═══ Information shown ═══
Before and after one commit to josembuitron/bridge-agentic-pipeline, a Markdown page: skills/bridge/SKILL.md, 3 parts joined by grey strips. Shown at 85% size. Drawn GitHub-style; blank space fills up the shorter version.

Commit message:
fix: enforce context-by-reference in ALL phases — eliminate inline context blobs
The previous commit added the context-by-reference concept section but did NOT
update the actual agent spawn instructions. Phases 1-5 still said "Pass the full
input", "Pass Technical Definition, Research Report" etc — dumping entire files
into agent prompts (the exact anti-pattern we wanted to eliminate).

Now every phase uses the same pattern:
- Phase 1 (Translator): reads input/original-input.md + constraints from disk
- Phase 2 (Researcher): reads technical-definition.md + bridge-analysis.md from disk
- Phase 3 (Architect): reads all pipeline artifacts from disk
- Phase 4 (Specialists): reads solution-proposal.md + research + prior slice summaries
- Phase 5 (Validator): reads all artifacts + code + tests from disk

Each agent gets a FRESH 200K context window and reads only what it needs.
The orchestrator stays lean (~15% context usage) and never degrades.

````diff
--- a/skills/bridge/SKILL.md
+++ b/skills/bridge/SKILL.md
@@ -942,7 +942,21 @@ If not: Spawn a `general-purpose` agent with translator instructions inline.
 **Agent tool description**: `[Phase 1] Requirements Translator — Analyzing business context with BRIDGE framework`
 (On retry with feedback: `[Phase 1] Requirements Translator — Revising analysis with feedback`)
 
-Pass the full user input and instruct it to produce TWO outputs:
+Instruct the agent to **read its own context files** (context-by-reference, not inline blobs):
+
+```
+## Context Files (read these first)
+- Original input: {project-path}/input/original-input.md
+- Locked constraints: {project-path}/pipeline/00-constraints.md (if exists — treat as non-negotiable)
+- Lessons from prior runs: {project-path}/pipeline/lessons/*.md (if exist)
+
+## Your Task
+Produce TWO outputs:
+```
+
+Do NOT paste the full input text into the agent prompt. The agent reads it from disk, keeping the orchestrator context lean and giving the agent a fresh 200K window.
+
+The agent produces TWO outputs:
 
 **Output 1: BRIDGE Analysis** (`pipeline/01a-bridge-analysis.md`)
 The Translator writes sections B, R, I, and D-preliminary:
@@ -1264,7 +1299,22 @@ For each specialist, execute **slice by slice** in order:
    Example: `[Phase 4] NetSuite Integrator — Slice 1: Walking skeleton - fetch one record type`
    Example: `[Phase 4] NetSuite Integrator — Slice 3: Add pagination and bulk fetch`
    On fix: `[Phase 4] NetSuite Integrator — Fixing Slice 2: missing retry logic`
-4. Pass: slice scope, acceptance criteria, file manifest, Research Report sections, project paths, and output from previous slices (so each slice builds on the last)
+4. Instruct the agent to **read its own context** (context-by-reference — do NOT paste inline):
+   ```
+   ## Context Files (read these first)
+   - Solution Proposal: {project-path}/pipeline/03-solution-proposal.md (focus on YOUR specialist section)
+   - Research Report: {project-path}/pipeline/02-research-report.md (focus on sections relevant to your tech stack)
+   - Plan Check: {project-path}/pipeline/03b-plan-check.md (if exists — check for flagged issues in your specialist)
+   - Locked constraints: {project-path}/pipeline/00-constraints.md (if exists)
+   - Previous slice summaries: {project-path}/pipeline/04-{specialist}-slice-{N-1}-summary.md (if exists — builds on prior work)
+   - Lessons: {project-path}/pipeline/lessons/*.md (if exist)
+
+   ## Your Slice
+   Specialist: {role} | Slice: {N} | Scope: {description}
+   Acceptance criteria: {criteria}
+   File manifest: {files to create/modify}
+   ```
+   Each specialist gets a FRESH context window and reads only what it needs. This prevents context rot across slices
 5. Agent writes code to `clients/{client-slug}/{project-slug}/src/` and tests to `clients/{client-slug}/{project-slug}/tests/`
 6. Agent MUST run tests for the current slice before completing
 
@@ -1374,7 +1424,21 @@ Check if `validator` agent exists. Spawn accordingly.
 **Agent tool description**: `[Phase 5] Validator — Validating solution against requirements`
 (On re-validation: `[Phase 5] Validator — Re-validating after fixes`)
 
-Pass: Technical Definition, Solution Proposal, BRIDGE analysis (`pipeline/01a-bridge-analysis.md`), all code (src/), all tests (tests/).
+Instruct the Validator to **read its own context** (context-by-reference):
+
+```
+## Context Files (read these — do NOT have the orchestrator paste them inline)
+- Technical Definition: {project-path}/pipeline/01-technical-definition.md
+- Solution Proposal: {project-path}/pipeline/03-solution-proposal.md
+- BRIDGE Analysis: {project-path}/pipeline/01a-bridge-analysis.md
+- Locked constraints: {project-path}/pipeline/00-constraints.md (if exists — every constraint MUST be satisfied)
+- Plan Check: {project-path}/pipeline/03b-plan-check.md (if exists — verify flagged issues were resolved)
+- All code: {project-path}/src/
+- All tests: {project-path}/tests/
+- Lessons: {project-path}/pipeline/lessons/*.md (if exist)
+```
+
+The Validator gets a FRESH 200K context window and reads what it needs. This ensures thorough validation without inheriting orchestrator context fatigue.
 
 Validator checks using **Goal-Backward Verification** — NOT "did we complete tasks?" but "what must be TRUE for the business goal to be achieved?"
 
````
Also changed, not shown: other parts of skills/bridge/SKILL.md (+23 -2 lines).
═══
═══ Information shown ═══
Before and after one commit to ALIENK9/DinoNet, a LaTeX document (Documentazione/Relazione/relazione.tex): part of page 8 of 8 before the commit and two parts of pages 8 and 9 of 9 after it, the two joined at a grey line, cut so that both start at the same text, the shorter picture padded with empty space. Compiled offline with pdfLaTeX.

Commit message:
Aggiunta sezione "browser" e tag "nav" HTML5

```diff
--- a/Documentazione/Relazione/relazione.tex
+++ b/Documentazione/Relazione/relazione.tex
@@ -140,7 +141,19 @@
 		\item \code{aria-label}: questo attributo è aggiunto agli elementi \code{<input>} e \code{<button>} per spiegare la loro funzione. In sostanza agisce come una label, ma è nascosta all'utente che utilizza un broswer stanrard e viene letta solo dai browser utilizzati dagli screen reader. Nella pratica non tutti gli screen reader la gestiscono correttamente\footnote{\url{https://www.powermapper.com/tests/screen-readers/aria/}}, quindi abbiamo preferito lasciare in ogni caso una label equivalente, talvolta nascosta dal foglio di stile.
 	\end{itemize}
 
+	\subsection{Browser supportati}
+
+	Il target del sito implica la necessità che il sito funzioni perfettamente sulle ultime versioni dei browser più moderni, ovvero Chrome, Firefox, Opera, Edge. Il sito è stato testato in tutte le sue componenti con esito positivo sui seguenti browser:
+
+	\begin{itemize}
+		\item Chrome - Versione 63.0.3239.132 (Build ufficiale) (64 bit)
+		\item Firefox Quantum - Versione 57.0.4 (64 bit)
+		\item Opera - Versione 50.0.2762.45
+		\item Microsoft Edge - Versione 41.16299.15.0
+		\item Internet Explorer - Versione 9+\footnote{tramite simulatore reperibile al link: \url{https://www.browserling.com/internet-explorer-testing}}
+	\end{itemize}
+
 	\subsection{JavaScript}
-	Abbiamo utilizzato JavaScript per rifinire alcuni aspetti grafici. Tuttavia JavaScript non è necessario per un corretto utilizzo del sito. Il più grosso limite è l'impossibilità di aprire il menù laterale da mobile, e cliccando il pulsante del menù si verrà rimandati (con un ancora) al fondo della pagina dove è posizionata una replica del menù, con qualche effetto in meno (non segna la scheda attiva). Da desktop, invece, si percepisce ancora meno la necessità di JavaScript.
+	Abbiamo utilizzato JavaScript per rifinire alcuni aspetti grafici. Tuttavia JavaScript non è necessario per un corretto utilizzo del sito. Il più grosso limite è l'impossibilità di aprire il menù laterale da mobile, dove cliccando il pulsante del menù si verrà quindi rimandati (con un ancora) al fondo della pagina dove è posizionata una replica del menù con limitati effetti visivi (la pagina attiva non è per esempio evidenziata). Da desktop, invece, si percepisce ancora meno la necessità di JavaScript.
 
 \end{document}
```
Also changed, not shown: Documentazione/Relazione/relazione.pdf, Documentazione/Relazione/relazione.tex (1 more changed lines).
═══
Task instructions
Scan the entries above and return each line that holds "flagged".

Answer box
+   - Plan Check: {project-path}/pipeline/03b-plan-check.md (if exists — check for flagged issues in your specialist)
+- Plan Check: {project-path}/pipeline/03b-plan-check.md (if exists — verify flagged issues were resolved)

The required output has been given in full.